Charter SchoolsFederal Funding Available but Barriers Exist Gao ID: HEHS-98-84 April 30, 1998
The number of charter schools is growing rapidly, offering a new model for public schools. Although charter schools are generally designed to operate with more autonomy than traditional public schools, they are held accountable for meeting the terms of their charters, and risk revocation of their charters if they fail. This report looks at the question of whether charter schools receive their share of federal funds targeted to public schools. Specifically, GAO provides information on how selected states allocate funds from title I of the Elementary and Secondary Education Act and the Individuals With Disabilities Education Act (IDEA); factors that help and hinder charter schools access title I and IDEA funds; and whether factors that help or hinder charter schools to access federal funds vary by the funding path used in selected states.
GAO noted that: (1) in general, states either allocate funds to charter schools directly, considering them to be independent school districts or local educational agencies (LEA), or indirectly through a parent school district, considering a charter school to be a member of an existing school district; (2) overall, about two-fifths of the charter schools GAO surveyed received Title I funds, and slightly more than half of them received IDEA funds or IDEA-funded special education services; (3) most charter schools that did not receive funds did not apply for them; (4) two-thirds of charter school operators whom GAO surveyed and who expressed an opinion believed that they received a fair share of Title I or IDEA funds or IDEA-funded special education services; (5) a variety of barriers, according to GAO's review, have made it difficult for charter schools to access Title I and IDEA funds; (6) these barriers include a lack of enrollment and student eligibility data to submit to states before funding allocation decisions are made and the time required and costs involved in applying for such funds; (7) charter school operators most often cited training and technical assistance and notification of their eligibility for federal funds as factors that helped them access Title I and IDEA funds; (8) many factors that helped or hindered charter schools access federal funds had no relation to the schools' receiving their funds directly from the state or indirectly through a parent school district, but some factors did relate to the funding path; (9) for example, the working relationship between a charter school and its sponsoring district could either help or hinder the school's access to federal funds; (10) in contrast, charter schools treated as LEAs and receiving federal funds directly from the state were largely unaffected by their relationships with local school districts; (11) several states and the Department of Education have begun initiatives to help charter schools access federal funds; (12) some states are revising or developing alternative allocation policies and procedures to improve charter schools' access to federal funds and providing training and technical assistance to charter school operators; and (13) the Department recently issued guidance to states and LEAs on allocating federal Title I funds to charter schools and has funded the development of an Internet web site with information on federal programs, charter school operational issues, a charter school resource directory as well as profiles of charter school states and charter schools.Recommendations
Our recommendations from this work are listed below with a Contact for more information.

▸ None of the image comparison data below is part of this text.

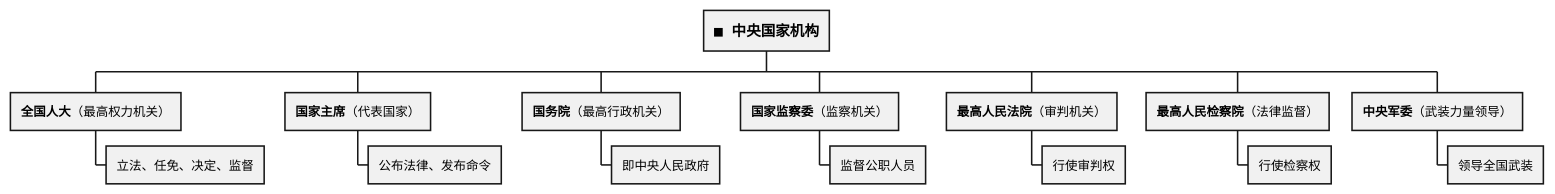
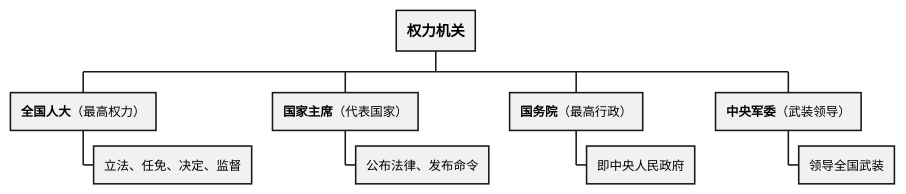
One commit to zhyage/Shehui changed the first of 4 diagrams in 道法/法治教育/宪法与公民权利义务.md. Above: the diagram before and after it, drawn with PlantUML. The commit also changed other lines of this file and 1 other file, not shown here.

Commit message:
国家机构WBS拆为权力机关(4)+监督司法机关(3)两图

````diff
--- a/道法/法治教育/宪法与公民权利义务.md
+++ b/道法/法治教育/宪法与公民权利义务.md
@@ -47,19 +47,13 @@
 ```plantuml
 @startwbs
-+ <size:14><b>■ 中央国家机构</b></size>
-++ <b>全国人大</b>（最高权力机关）
++ <size:14><b>权力机关</b></size>
+++ <b>全国人大</b>（最高权力）
 +++ 立法、任免、决定、监督
 ++ <b>国家主席</b>（代表国家）
 +++ 公布法律、发布命令
-++ <b>国务院</b>（最高行政机关）
+++ <b>国务院</b>（最高行政）
 +++ 即中央人民政府
-++ <b>国家监察委</b>（监察机关）
-+++ 监督公职人员
-++ <b>最高人民法院</b>（审判机关）
-+++ 行使审判权
-++ <b>最高人民检察院</b>（法律监督）
-+++ 行使检察权
-++ <b>中央军委</b>（武装力量领导）
+++ <b>中央军委</b>（武装领导）
 +++ 领导全国武装
 @endwbs
 ```
````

Status will change from "In process" to "Open," "Closed - implemented," or "Closed - not implemented" based on our follow up work.Director: Team: Phone: